Maintaining high levels of productivity is one of the biggest challenges businesses face as the world moves faster and faster. Some barriers to business efficiency are problems like lack of engagement, poor leadership, or processes that need to be overhauled. But the new Apple iPad Pro that was announced recently is bringing up questions of […]

businesswoman working on iPad

Maintaining high levels of productivity is one of the biggest challenges businesses face as the world moves faster and faster. Some barriers to business efficiency are problems like lack of engagement, poor leadership, or processes that need to be overhauled.

But the new Apple iPad Pro that was announced recently is bringing up questions of equipment efficiency in the workplace. Is it possible that businesses could become more efficient by replacing desktops?  

In an increasingly mobile workplace, desktops can be extremely inconvenient. With approximately 75% of marketers saying that they do not feel their marketing departments are modern, more workers need a mobile workstation that’s both powerful and portable. In addition, security is an issue for many companies, making both laptops and desktops more vulnerable than mobile devices secured with fingerprint or facial recognition technology.

With the downsides associated with traditional desktops, are these devices still the most efficient way for workers to get things done? Or is the future of mobile the iPad Pro is promising already here?

Features of the New iPad Pro

The 2018 iPad Pro has a lot going for it. Both sizes of the device maximizes the available room for the screen, eliminating the Home button and bringing the display nearly to the edge of the rounded corners. It’s more powerful than before, rivaling or outperforming many laptops being produced today.

With the device’s USB-C port, the iPad can be connected to a 5k display, allowing for presentations on the go. For businesses, the new iPad’s face recognition system, FaceID, should offer peace of mind, since security on the device is higher than simply using a passcode.

Paired with the new Apple Pencil and the smart keyboard that magnetically attaches to the back of the screen (a connection that takes deliberate action to break), it’s one of the most advanced touchscreen-driven devices out there. But does it have the functionality businesses need?

The Pros and Cons of the New iPad Pro in the Office

There’s a lot to consider when buying expensive new equipment for the office. When looking to replace older desktops, would companies do well to spring for the new iPad Pro and smart keyboard? Or is it better to go with a laptop?

When it comes to the good, portability is obvious. If an employee is working from home, they can easily take the slim iPad home—in fact, it weighs less than a MacBook Air. The brilliance of the screen and the integration with the Apple Pencil is appealing for designers who aren’t necessarily filling out spreadsheets but need to be able to do detailed work on the touch screen.
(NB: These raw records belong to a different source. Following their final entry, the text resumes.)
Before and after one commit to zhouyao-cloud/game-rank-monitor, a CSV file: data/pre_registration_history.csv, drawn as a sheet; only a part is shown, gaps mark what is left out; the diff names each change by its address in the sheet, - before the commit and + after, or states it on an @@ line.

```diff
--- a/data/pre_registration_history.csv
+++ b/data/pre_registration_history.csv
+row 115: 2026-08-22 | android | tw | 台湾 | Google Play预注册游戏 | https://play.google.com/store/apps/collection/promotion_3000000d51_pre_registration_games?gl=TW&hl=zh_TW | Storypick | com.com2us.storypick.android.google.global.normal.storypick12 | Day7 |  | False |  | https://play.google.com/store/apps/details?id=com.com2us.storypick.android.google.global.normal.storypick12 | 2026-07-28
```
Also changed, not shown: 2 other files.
On the other hand, tablets are not great for workers who have data heavy work and need to be constantly filling out spreadsheets or need a number of screens for managing all of their work.

With no clear answer, we decided to reach out to an academic professor for a bit more insight. “Tablets cannot completely replace traditional laptops and desktops in many business settings yet,” says Gabe Giordano, Professor at Ohio University’s Master in Business Administration program & Chair of the MIS Department. “The largest limiting factor is the lack of software designed for IOS and tablets. Even though many types of software are available in the cloud, they are not designed for a touched-based interface, making it difficult to navigate using only a touch and a stylus-like device.”
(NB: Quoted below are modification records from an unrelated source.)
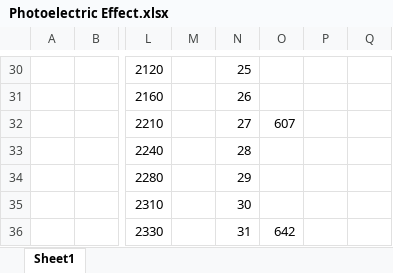
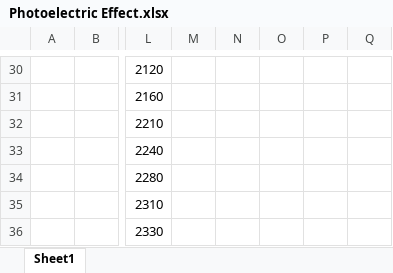
Before and after one commit to dehughes21/Mars-Research, an Excel workbook: Density Depletion Project/Photoelectric Effect.xlsx, sheet Sheet1, drawn as a sheet; only a part is shown, gaps mark what is left out; values as stored, in another font and other column widths than the file's, no borders; charts and pictures not drawn; the diff covers the shown part only; the diff names each change by its address in the sheet, - before the commit and + after, or states it on an @@ line.

```diff
--- a/Density Depletion Project/Photoelectric Effect.xlsx (sheet Sheet1)
+++ b/Density Depletion Project/Photoelectric Effect.xlsx (sheet Sheet1)
-N30: 25
+N30: (empty)
-N31: 26
+N31: (empty)
-N32: 27
+N32: (empty)
-O32: 607
+O32: (empty)
-N33: 28
+N33: (empty)
-N34: 29
+N34: (empty)
-N35: 30
+N35: (empty)
-N36: 31
+N36: (empty)
-O36: 642
+O36: (empty)
```
Also changed, not shown: 32 edited cells elsewhere in this sheet, 5 other files.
So since the replacement isn’t happening anytime soon, we thought we’d dig even more into challenges that tablets face.

Reversing Old Habits

One of the challenges that the iPad Pro might face in trying to replace desktops is how computer users have been trained to work.

Sure, we’re all used to touchscreens on our smartphones, but most users born before the touchscreen was really functional are used to using a mouse and keyboard. It’s an unnatural way of working that we’ve adapted to—when you think about it, the iPad Pro with the Apple Pencil is essentially taking us back to pen and paper.

On top of that, it’s important to think about ergonomics: would there be a way to make working on an iPad Pro more ergonomic than current workstations, or would working on one of these machines full time actually make our poor posture and other sitting-related ailments worse?

The Real Question: When Will the Shift Happen?

There’s a lot to love about the new iPad, and for some professions, it could be almost a necessity as it is. With that said, can it replace desktops? At the moment, there may be enough drawbacks for widespread heavy use in an office setting, but that doesn’t mean the devices won’t get there.

The question is: how many updates will there be until iPads can truly replace desktops in the office and make workers more efficient? When will that shift happen? That remains to be seen—there are a lot of powerful factors in play.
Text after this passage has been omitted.